* ''WesternAnimation/PhineasAndFerb''. When you have to build your own super-intelligent AI and program it to trap you repeatedly in order to have a little fun, and then you defeat it effortlessly, well, it's difficult for us to ever feel afraid for you. However, the show isn't about them fighting villains, but about them creating incredible things; it just happens that they sometimes fight and defeat villains in the process.
** Also, Perry the Platypus. Even his ArchEnemy Doofenshmirtz doesn't honestly think that there's any way Perry will lose anymore, but he wins in such hilariously awesome ways that the fans don't mind.
* [[NominalHero Calling him a "hero"]] [[VillainProtagonist is questionable at best]], but Dan of ''WesternAnimation/DanVs'' is an example. He almost always gets his revenge on the episode's antagonist, even if it's something you wouldn't think it would be possible to get revenge on, like an abstract concept. On the rare occasion that he doesn't win, it's usually because he has a PetTheDog moment and decides to forgive his intended victim. Still, the ways he gets revenge are always hilarious and often [[CrouchingMoronHiddenBadass surprisingly badass]]. It helps that he's also the ButtMonkey, so while he always wins in the end, he goes through a lot of misfortune to get there.

[[folder:Real Life]]

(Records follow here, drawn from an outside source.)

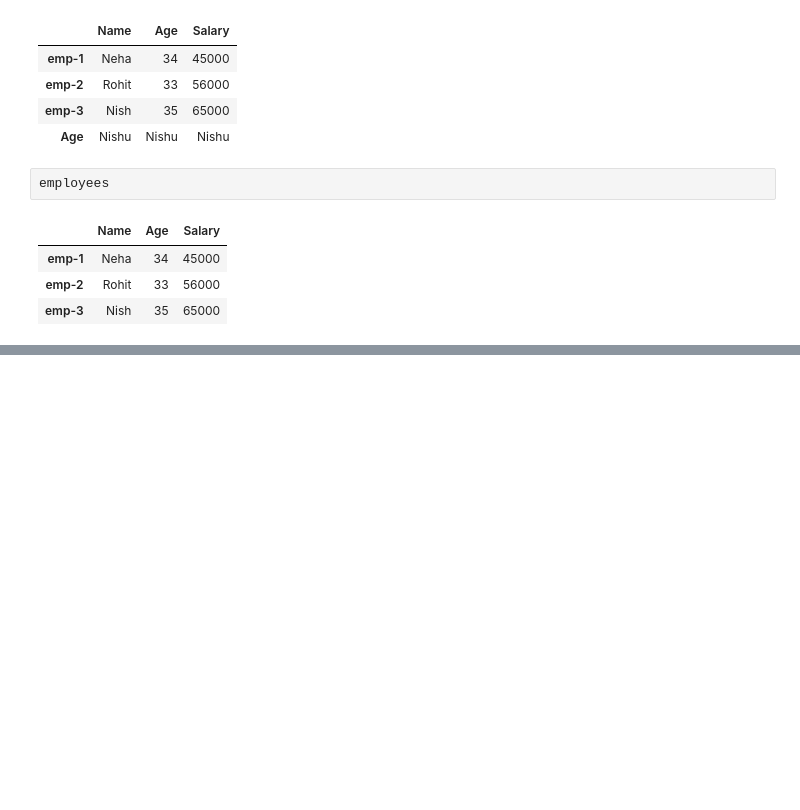
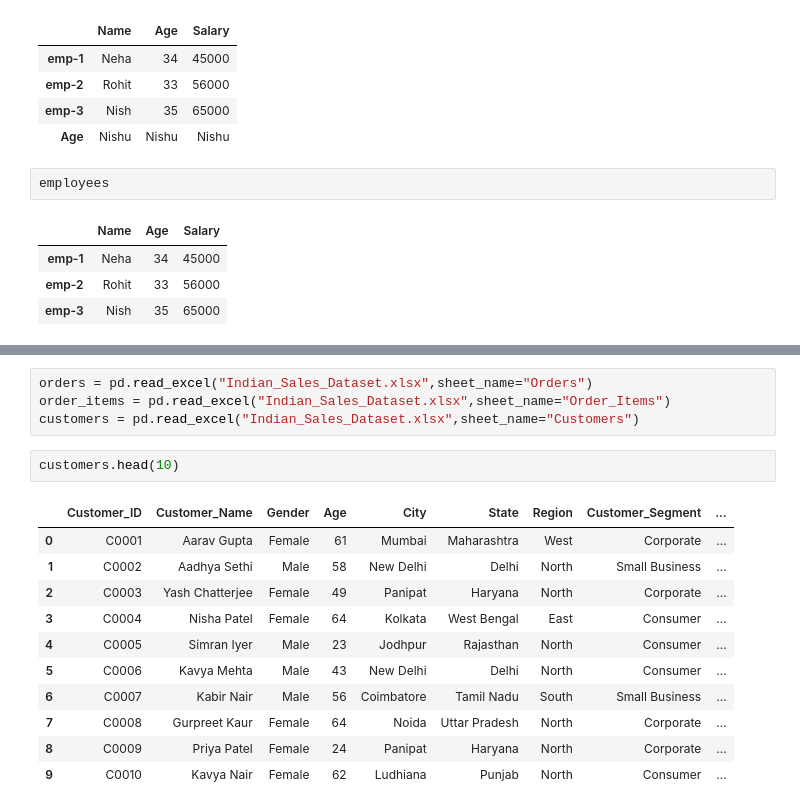
Before and after one commit to datasciencekibaatein/Business-Analyst-Batch-109, a Jupyter notebook: Pandas/01lecture.ipynb, the cells around one changed output, grey strips where cells are left out. Drawn from its saved outputs; the diff is of its cells as text; blank space fills up the shorter version.

```diff
--- a/Pandas/01lecture.ipynb
+++ b/Pandas/01lecture.ipynb
@@ -318,0 +345,18 @@ pd.DataFrame()
+# %%
+orders = pd.read_excel("Indian_Sales_Dataset.xlsx",sheet_name="Orders")
+order_items = pd.read_excel("Indian_Sales_Dataset.xlsx",sheet_name="Order_Items")
+customers = pd.read_excel("Indian_Sales_Dataset.xlsx",sheet_name="Customers")
+# %%
+customers.head(10)
+# %% [output]
+|  | Customer_ID | Customer_Name | Gender | Age | City | State | Region | Customer_Segment | ... |
+| 0 | C0001 | Aarav Gupta | Female | 61 | Mumbai | Maharashtra | West | Corporate | ... |
+| 1 | C0002 | Aadhya Sethi | Male | 58 | New Delhi | Delhi | North | Small Business | ... |
+| 2 | C0003 | Yash Chatterjee | Female | 49 | Panipat | Haryana | North | Corporate | ... |
+| 3 | C0004 | Nisha Patel | Female | 64 | Kolkata | West Bengal | East | Consumer | ... |
+| 4 | C0005 | Simran Iyer | Male | 23 | Jodhpur | Rajasthan | North | Consumer | ... |
+| 5 | C0006 | Kavya Mehta | Male | 43 | New Delhi | Delhi | North | Consumer | ... |
+| 6 | C0007 | Kabir Nair | Male | 56 | Coimbatore | Tamil Nadu | South | Small Business | ... |
+| 7 | C0008 | Gurpreet Kaur | Female | 64 | Noida | Uttar Pradesh | North | Corporate | ... |
+| 8 | C0009 | Priya Patel | Female | 24 | Panipat | Haryana | North | Corporate | ... |
+| 9 | C0010 | Kavya Nair | Female | 62 | Ludhiana | Punjab | North | Consumer | ... |
```
Also changed, not shown: parts of 19 cells of this notebook, 1 other file.
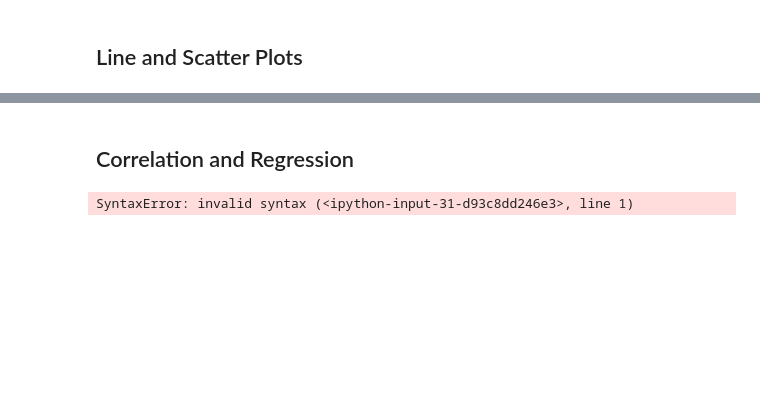
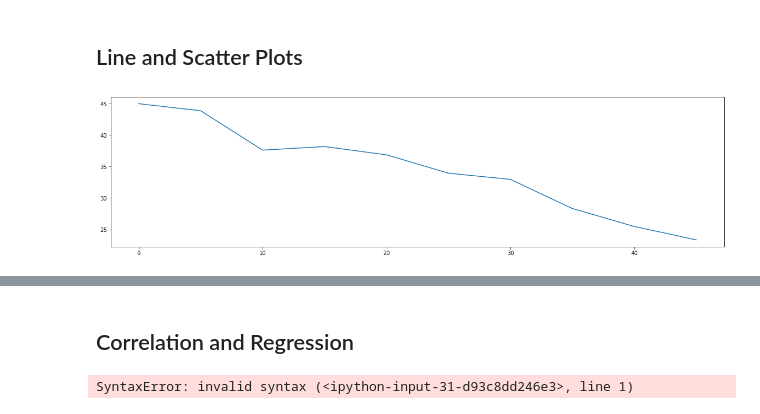
Before and after one commit to KathrynPanger/pharmaceutical-testing, a Jupyter notebook: pymaceuticals_starter.ipynb, the cells around one changed output, grey strips where cells are left out. Saved outputs shown, nothing was run; the diff lists cells and outputs as text; code cells hidden in the pictures; blank space fills up the shorter version.

Commit message:
one mouse line chart

```diff
--- a/pymaceuticals_starter.ipynb
+++ b/pymaceuticals_starter.ipynb
@@ -532,3 +534,16 @@ plt.show()
 # %% [markdown]
 ## Line and Scatter Plots
+# %%
+# Generate a line plot of time point versus tumor volume for a mouse treated with Capomulin
+#This could be ONE COMMAND in STATA and it's not fair!!!
+
+clean_mouse_df_Rline=clean_mouse_df.loc[clean_mouse_df["Drug Regimen"]=="Capomulin"]
+clean_mouse_df_Rline_reduced=clean_mouse_df_Rline[["Timepoint","Mouse ID", "Tumor Volume (mm3)"]]
+mouse_on_cap=clean_mouse_df_Rline_reduced.loc[clean_mouse_df_Rline_reduced["Mouse ID"]=="s185"]
+Cap_x_axis=mouse_on_cap[["Timepoint"]]
+Cap_y_axis=mouse_on_cap[["Tumor Volume (mm3)"]]
+plt.plot(Cap_x_axis, Cap_y_axis)
+plt.savefig("Plots/a_mouse_on_Capomulin")
+# %% [output]
+[figure, added]
 # %%
```
Also changed, not shown: parts of 3 cells of this notebook, 1 other file.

* The Harlem Globetrotters. Their games are sports-themed theater in which they always win. The appeal is watching them perform AwesomeButImpractical stunts and tricks to beat their boring, conventional opponents. Their long-time rivals the Washington Generals only won a single game, apparently by accident, and the audience reacted with horror.